Posted Mar 01 2008 12:00am


Women suffering from PMDD battle more than monthly crankiness and tears

Story by Silvia Milanova // Photo Illustrations by Steven Gardner

Bloating. Cramps. Mood Swings. Many women suffer from these symptoms at some point or another, but about three to eight percent of women of childbearing age experience a more extreme version: PMDD, or premenstrual dysphoric disorder.

When asked about PMDD, Erin Choi, a sophomore at Syracuse University, says she isn’t sure, but that she experiences bad cramps, crying spells, headaches, and a backache. She locks herself in her room, and sometimes she unexpectedly snaps back at people. “When I am home, I tell my family that I have my period and for them to leave me alone. Maybe I have PMDD,” she says.
Choi is not the only young woman on campus that is not aware of this serious condition.

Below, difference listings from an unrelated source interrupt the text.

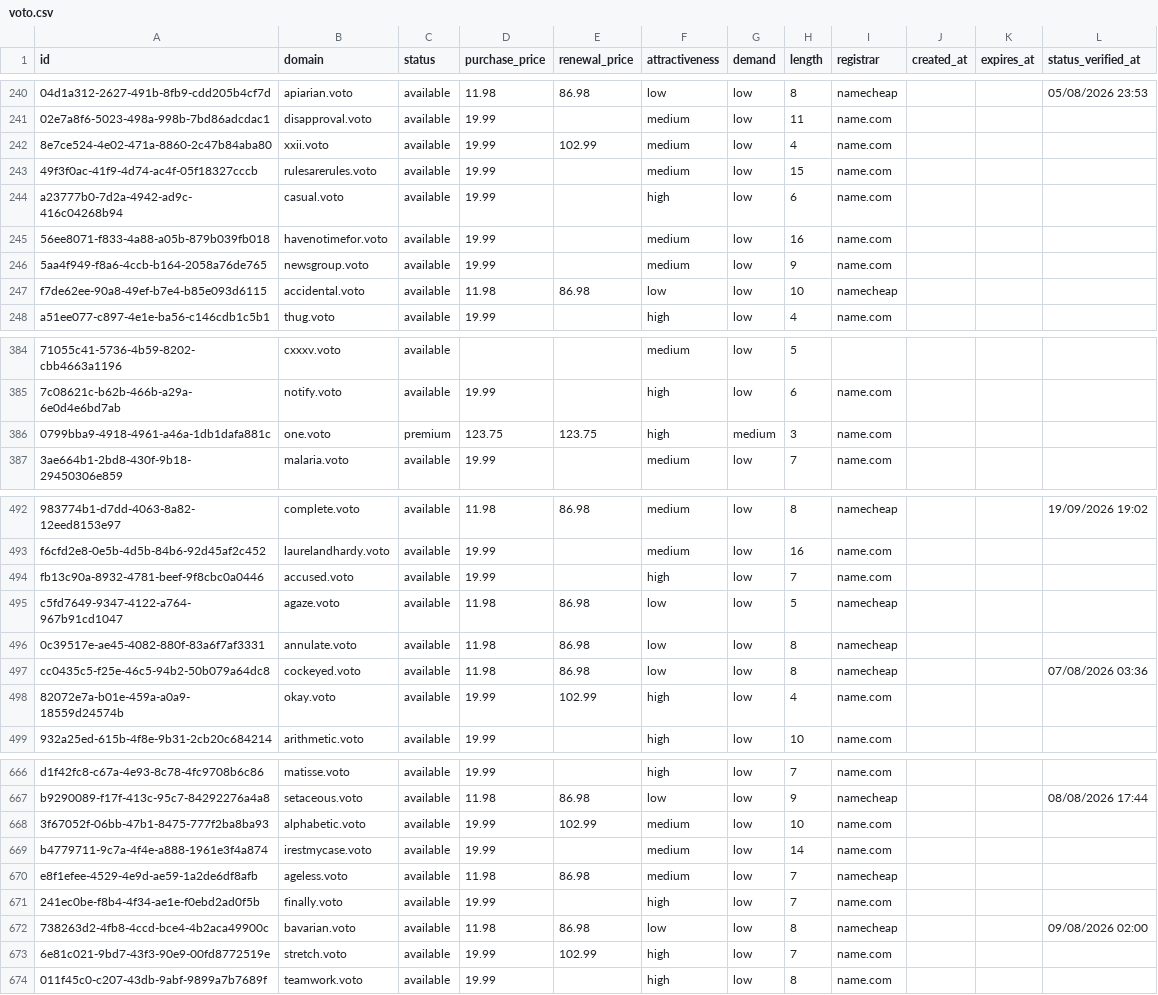
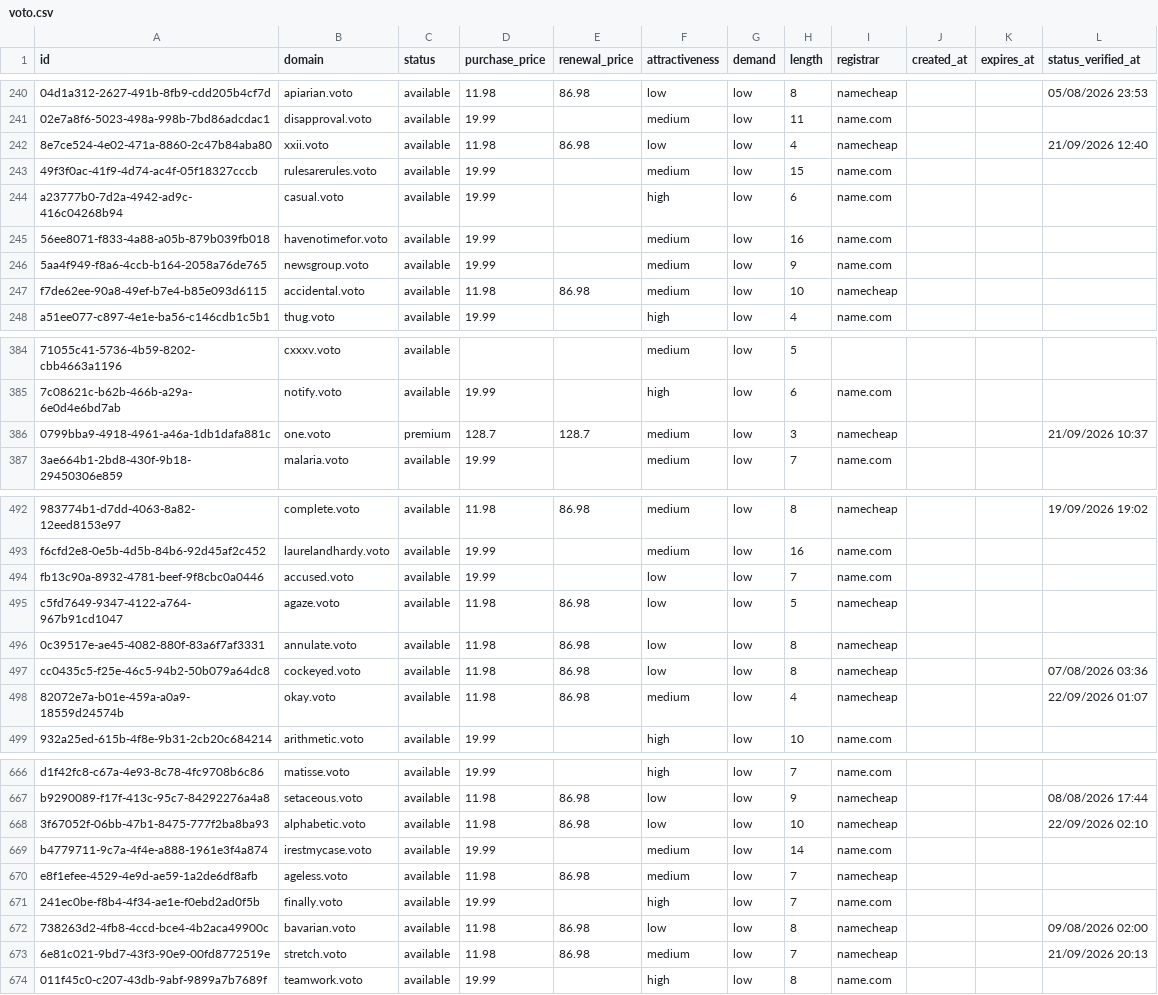
Before and after one commit to UniqueDomains/voto-oneword-domains, a CSV file: voto.csv, drawn as a sheet; only a part is shown, gaps mark what is left out; the diff covers the shown part only; the diff names each change by its address in the sheet, - before the commit and + after, or states it on an @@ line.

```diff
--- a/voto.csv
+++ b/voto.csv
-D242 (purchase_price): 19.99
+D242 (purchase_price): 11.98
-E242 (renewal_price): 102.99
+E242 (renewal_price): 86.98
-F242 (attractiveness): medium
+F242 (attractiveness): low
-I242 (registrar): name.com
+I242 (registrar): namecheap
-L242 (status_verified_at): (empty)
+L242 (status_verified_at): 21/09/2026 12:40
-F247 (attractiveness): low
+F247 (attractiveness): medium
-D386 (purchase_price): 123.75
+D386 (purchase_price): 128.7
-E386 (renewal_price): 123.75
+E386 (renewal_price): 128.7
-F386 (attractiveness): high
+F386 (attractiveness): medium
-G386 (demand): medium
+G386 (demand): low
-I386 (registrar): name.com
+I386 (registrar): namecheap
-L386 (status_verified_at): (empty)
+L386 (status_verified_at): 21/09/2026 10:37
-F494 (attractiveness): high
+F494 (attractiveness): low
-D498 (purchase_price): 19.99
+D498 (purchase_price): 11.98
-E498 (renewal_price): 102.99
+E498 (renewal_price): 86.98
-F498 (attractiveness): high
+F498 (attractiveness): medium
-I498 (registrar): name.com
+I498 (registrar): namecheap
-L498 (status_verified_at): (empty)
+L498 (status_verified_at): 22/09/2026 01:07
-D668 (purchase_price): 19.99
+D668 (purchase_price): 11.98
-E668 (renewal_price): 102.99
+E668 (renewal_price): 86.98
-F668 (attractiveness): medium
+F668 (attractiveness): low
-I668 (registrar): name.com
+I668 (registrar): namecheap
-L668 (status_verified_at): (empty)
+L668 (status_verified_at): 22/09/2026 02:10
-D673 (purchase_price): 19.99
+D673 (purchase_price): 11.98
-E673 (renewal_price): 102.99
+E673 (renewal_price): 86.98
-F673 (attractiveness): high
+F673 (attractiveness): medium
-I673 (registrar): name.com
+I673 (registrar): namecheap
-L673 (status_verified_at): (empty)
+L673 (status_verified_at): 21/09/2026 20:13
```
Also changed, not shown: 141 edited cells elsewhere in this file, 4 other files.
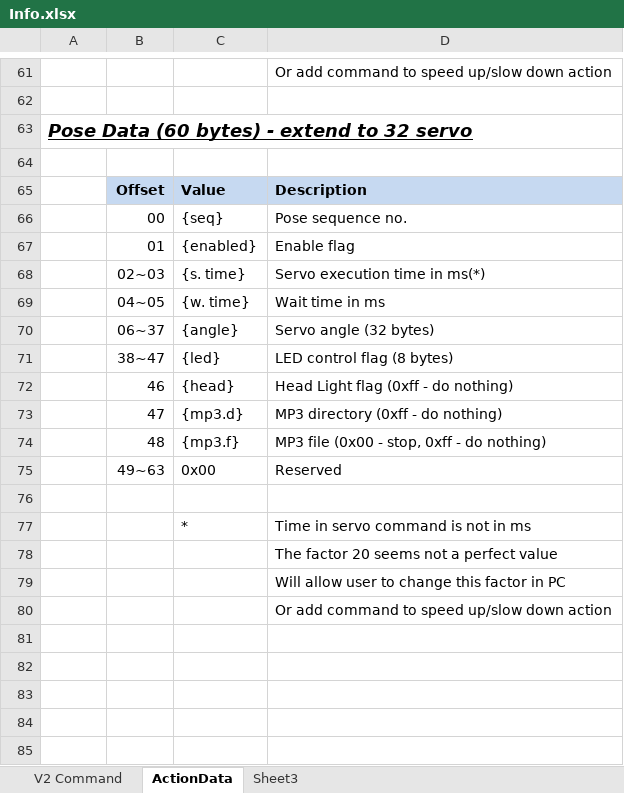
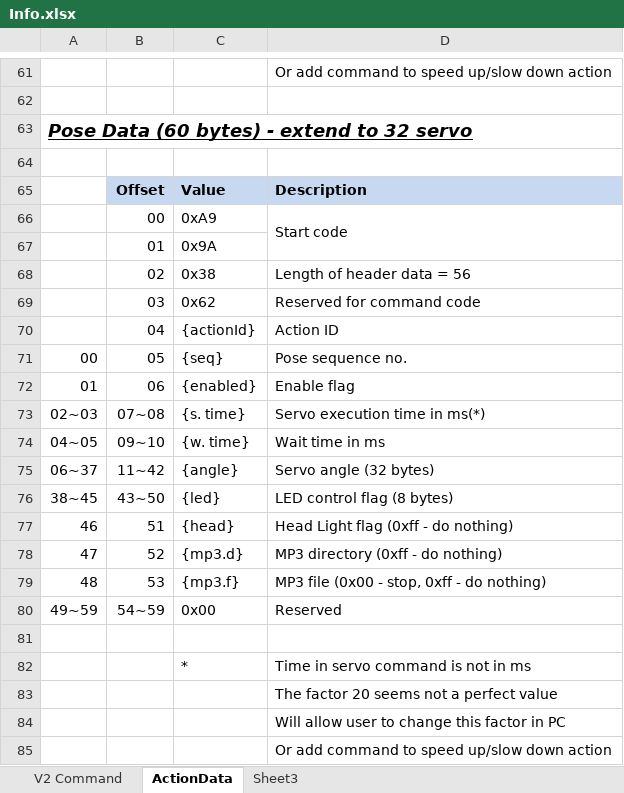
Before and after one commit to Super169/RobotControl, an Excel workbook: info/Info.xlsx, sheet ActionData, drawn as a sheet; only a part is shown, gaps mark what is left out; values as stored, in another font and other column widths than the file's, no borders; removed rows and columns are numbered as before the commit, all else as after; the diff names each change by its address in the sheet, - before the commit and + after, or states it on an @@ line.

Commit message:
Working on ActionData - add sample data

```diff
--- a/info/Info.xlsx (sheet ActionData)
+++ b/info/Info.xlsx (sheet ActionData)
-row 66:  | 00 | {seq} | Pose sequence no.
-row 67:  | 01 | {enabled} | Enable flag
+row 66:  | 00 | 0xA9 | Start code
+row 67:  | 01 | 0x9A
+row 68:  | 02 | 0x38 | Length of header data = 56
+row 69:  | 03 | 0x62 | Reserved for command code
+row 70:  | 04 | {actionId} | Action ID
+row 71: 00 | 05 | {seq} | Pose sequence no.
+row 72: 01 | 06 | {enabled} | Enable flag
-A73: (empty)
+A73: 02~03
-B73: 02~03
+B73: 07~08
-A74: (empty)
+A74: 04~05
-B74: 04~05
+B74: 09~10
-A75: (empty)
+A75: 06~37
-B75: 06~37
+B75: 11~42
-A76: (empty)
+A76: 38~45
-B76: 38~47
+B76: 43~50
-A77: (empty)
+A77: 46
-B77: 46
+B77: 51
-A78: (empty)
+A78: 47
-B78: 47
+B78: 52
-A79: (empty)
+A79: 48
-B79: 48
+B79: 53
-A80: (empty)
+A80: 49~59
-B80: 49~63
+B80: 54~59
```
Also changed, not shown: 4 other files.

Some girls might experience the symptoms of PMDD and think that it’s simply PMS. Choi’s roommate, Courtney Greenberg, also a sophomore at SU, had no idea that PMDD even existed.

“What is PMDD?” she asked, overhearing Erin talking about it. “I have never heard of it.”
PMDD is a subset of PMS. PMDD can increase the risk of physical symptoms resulting from premenstruation, such as severe cramps, headaches, breast tenderness, joint or muscle pain, bloating, and weight gain. The emotional and behavioral symptoms of PMDD include sadness and crying, feeling anxious and irritable, problems concentrating, increased food cravings, confusion, and trouble sleeping, according to Dr. Judith Hersh, an obstetrician and gynecologist at Central Jersey’s Women’s Health Associates in Bedminster, N.J.

“It really has to be incapacitating to count as PMDD,” says Dr. Mary Jane Minkin, a clinical professor of obstetrics and gynecology at Yale University’s School of Medicine and the owner of a private practice in New Haven, Conn.

In order for a woman to be diagnosed with PMDD, she needs to have at least five of the symptoms mentioned above. Irritability and depression are very common symptoms of PMDD, which may not be necessarily common in “regular” PMS; however, the symptoms and their severity differ for each individual. A doctor would have to carefully study the woman and her behavior for at least two or three consecutive menstrual cycles, says Dr. Anita L. Nelson, a professor of obstetrics and gynecology at the David Geffen School of Medicine at the University of California, Los Angeles, and the author of “Contraceptive Technology.” Symptoms may vary from cycle to cycle, and women with a family history of depression, severe PMS, or a mood disorder are also at a higher risk for PMDD. One study showed that 59 percent of women with PMS also had clinical depressive anxiety, according to Nelson’s book.

The exact cause of PMDD is unknown. According to the University of Virginia Health System, “One theory states that women who experience PMDD may have abnormal reactions to normal hormone changes that occur with each menstrual cycle. This may include fluctuation of estrogen and progesterone levels that normally occurs with menstruation, causing a serotonin deficiency in some women.” This serotonin deficiency would be the possible trigger for depressive episodes.
Symptoms usually occur during the late luteal phase of the menstrual cycle or the week before a woman’s cycle, and disappear within a few days after the period starts, Nelson says.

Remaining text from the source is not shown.